#### Problem
Below are the records; reproduce all of them exactly but without any images.

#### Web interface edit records

----

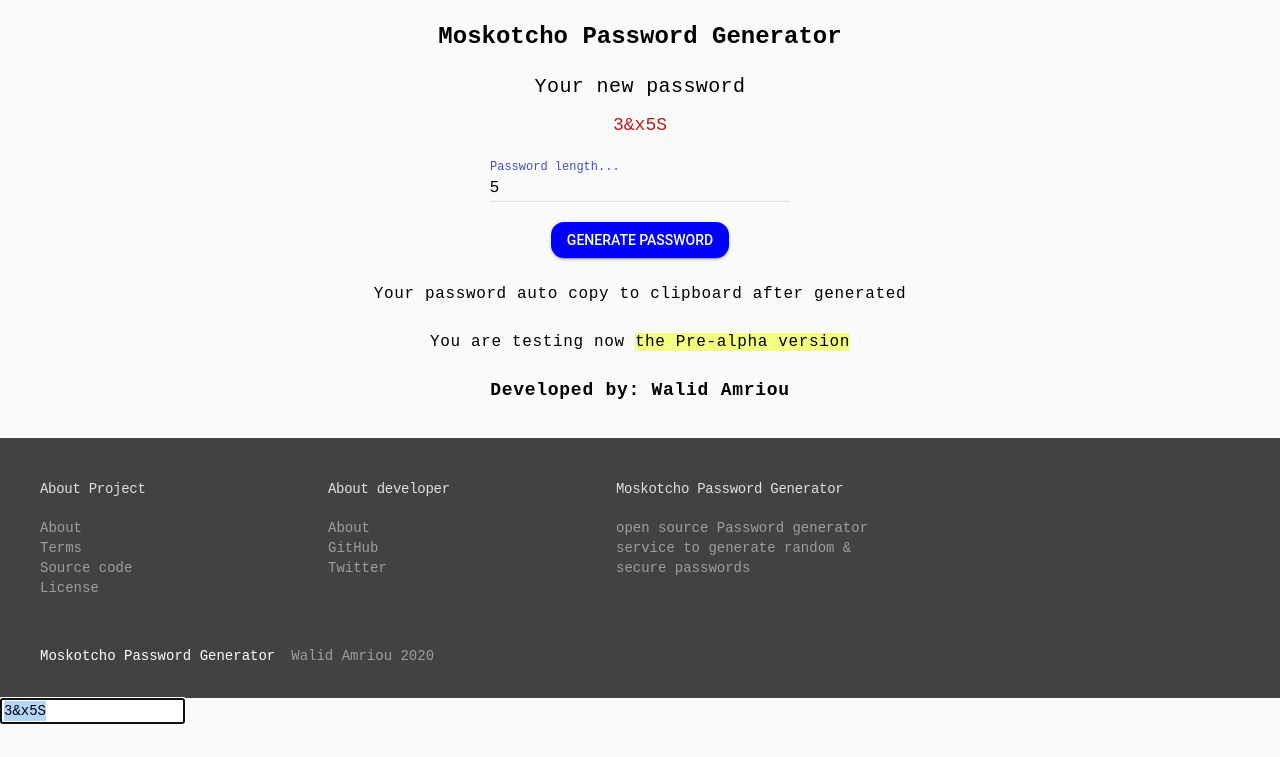
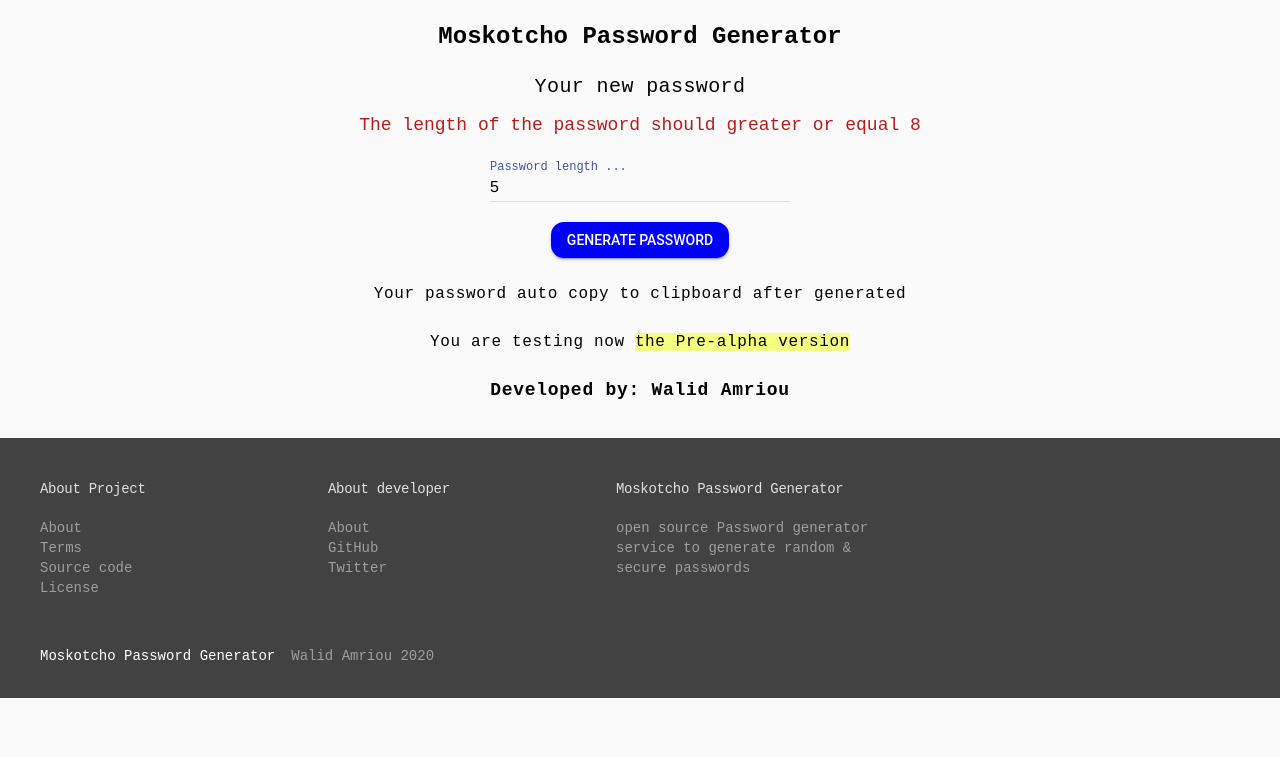
Before and after one commit to walidamriou/Moskotcho_Password_Generator, a plain HTML site: page index.html in a window 1280 px wide. Both pictures are taken after typing "5" into the empty fields and a click on the button "GENERATE PASSWORD". Shown: the part 43-800 px from the top of the page. Drawn offline with Linux system fonts and the light colour scheme.

Commit message:
update js

```diff
--- a/index.html
+++ b/index.html
@@ -34,7 +34,6 @@
 
   body,
   html {
-    style="font-family: monospace;"
     color:#212121;
     background-color: #FAFAFA
   }
@@ -68,14 +67,14 @@
         <h5>Your new password</h5>
       </b>
         <p class="devfast-large devfast-center" style="color: #B71C1C;">
-          <mark>Click the button to get your first password!</mark>
+          <mark>Put the length and click the blue button to get your first password!</mark>
         </p>
 
         <!--Numeric Textfield with Floating Label-->
         <form action="#">
          <div class="mdl-textfield mdl-js-textfield mdl-textfield--floating-label">
            <input class="mdl-textfield__input" type="number" pattern="-?[0-9]*(\.[0-9]+)?" id="passl" autocomplete="off">
-           <label class="mdl-textfield__label" for="sample4">Password length...</label>
+           <label class="mdl-textfield__label" for="sample4">Password length ...</label>
            <span class="mdl-textfield__error">Input is not a number!</span>
           </div>
         </form>
--- a/js/main.js
+++ b/js/main.js
@@ -79,15 +79,34 @@ function getRandomVar(){
 var passwordstore;
 function getpassword(){
     password_length = document.getElementById("passl").value;
+
+    if(password_length>=8){
+        //Create passwordarray[password_length] with all element is =1
         let passwordarray = Array(password_length).fill(1);
+        //charge the passwordarray[password_length] by RandomVar
         for (let index = 0; index < password_length; index++) {
             passwordarray[index] = getRandomVar();
         }
+        //make passwordarray one element call password
         let password = passwordarray.join("");
+        //print password in the console for test
         console.log("your password is: "+password);
+
         //copy to clipboard
         var dummyContent = password;
         var dummy = $('<input>').val(dummyContent).appendTo('body').select();
         document.execCommand('copy');
         return password;
     }
+    else if(password_length==""){
+        $("p").empty();
+        $("p").text("You should put a length!");
+        }
+    else{
+        $("p").empty();
+        $("p").text("The length of the password should greater or equal 8");
+        //alert("The length of a password should greater or equal 8");
+        console.log("The length of a password should greater or equal 8");
+    }
+
+}
```
Lines whose indentation alone changed are shown as unchanged.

----

#### Output of the exercise
Before and after one commit to walidamriou/Moskotcho_Password_Generator, a plain HTML site: page index.html in a window 1280 px wide. Both pictures are taken after typing "5" into the empty fields and a click on the button "GENERATE PASSWORD". Shown: the part 43-800 px from the top of the page. Drawn offline with Linux system fonts and the light colour scheme.

Commit message:
update js

```diff
--- a/index.html
+++ b/index.html
@@ -34,7 +34,6 @@
 
   body,
   html {
-    style="font-family: monospace;"
     color:#212121;
     background-color: #FAFAFA
   }
@@ -68,14 +67,14 @@
         <h5>Your new password</h5>
       </b>
         <p class="devfast-large devfast-center" style="color: #B71C1C;">
-          <mark>Click the button to get your first password!</mark>
+          <mark>Put the length and click the blue button to get your first password!</mark>
         </p>
 
         <!--Numeric Textfield with Floating Label-->
         <form action="#">
          <div class="mdl-textfield mdl-js-textfield mdl-textfield--floating-label">
            <input class="mdl-textfield__input" type="number" pattern="-?[0-9]*(\.[0-9]+)?" id="passl" autocomplete="off">
-           <label class="mdl-textfield__label" for="sample4">Password length...</label>
+           <label class="mdl-textfield__label" for="sample4">Password length ...</label>
            <span class="mdl-textfield__error">Input is not a number!</span>
           </div>
         </form>
--- a/js/main.js
+++ b/js/main.js
@@ -79,15 +79,34 @@ function getRandomVar(){
 var passwordstore;
 function getpassword(){
     password_length = document.getElementById("passl").value;
+
+    if(password_length>=8){
+        //Create passwordarray[password_length] with all element is =1
         let passwordarray = Array(password_length).fill(1);
+        //charge the passwordarray[password_length] by RandomVar
         for (let index = 0; index < password_length; index++) {
             passwordarray[index] = getRandomVar();
         }
+        //make passwordarray one element call password
         let password = passwordarray.join("");
+        //print password in the console for test
         console.log("your password is: "+password);
+
         //copy to clipboard
         var dummyContent = password;
         var dummy = $('<input>').val(dummyContent).appendTo('body').select();
         document.execCommand('copy');
         return password;
     }
+    else if(password_length==""){
+        $("p").empty();
+        $("p").text("You should put a length!");
+        }
+    else{
+        $("p").empty();
+        $("p").text("The length of the password should greater or equal 8");
+        //alert("The length of a password should greater or equal 8");
+        console.log("The length of a password should greater or equal 8");
+    }
+
+}
```
Lines whose indentation alone changed are shown as unchanged.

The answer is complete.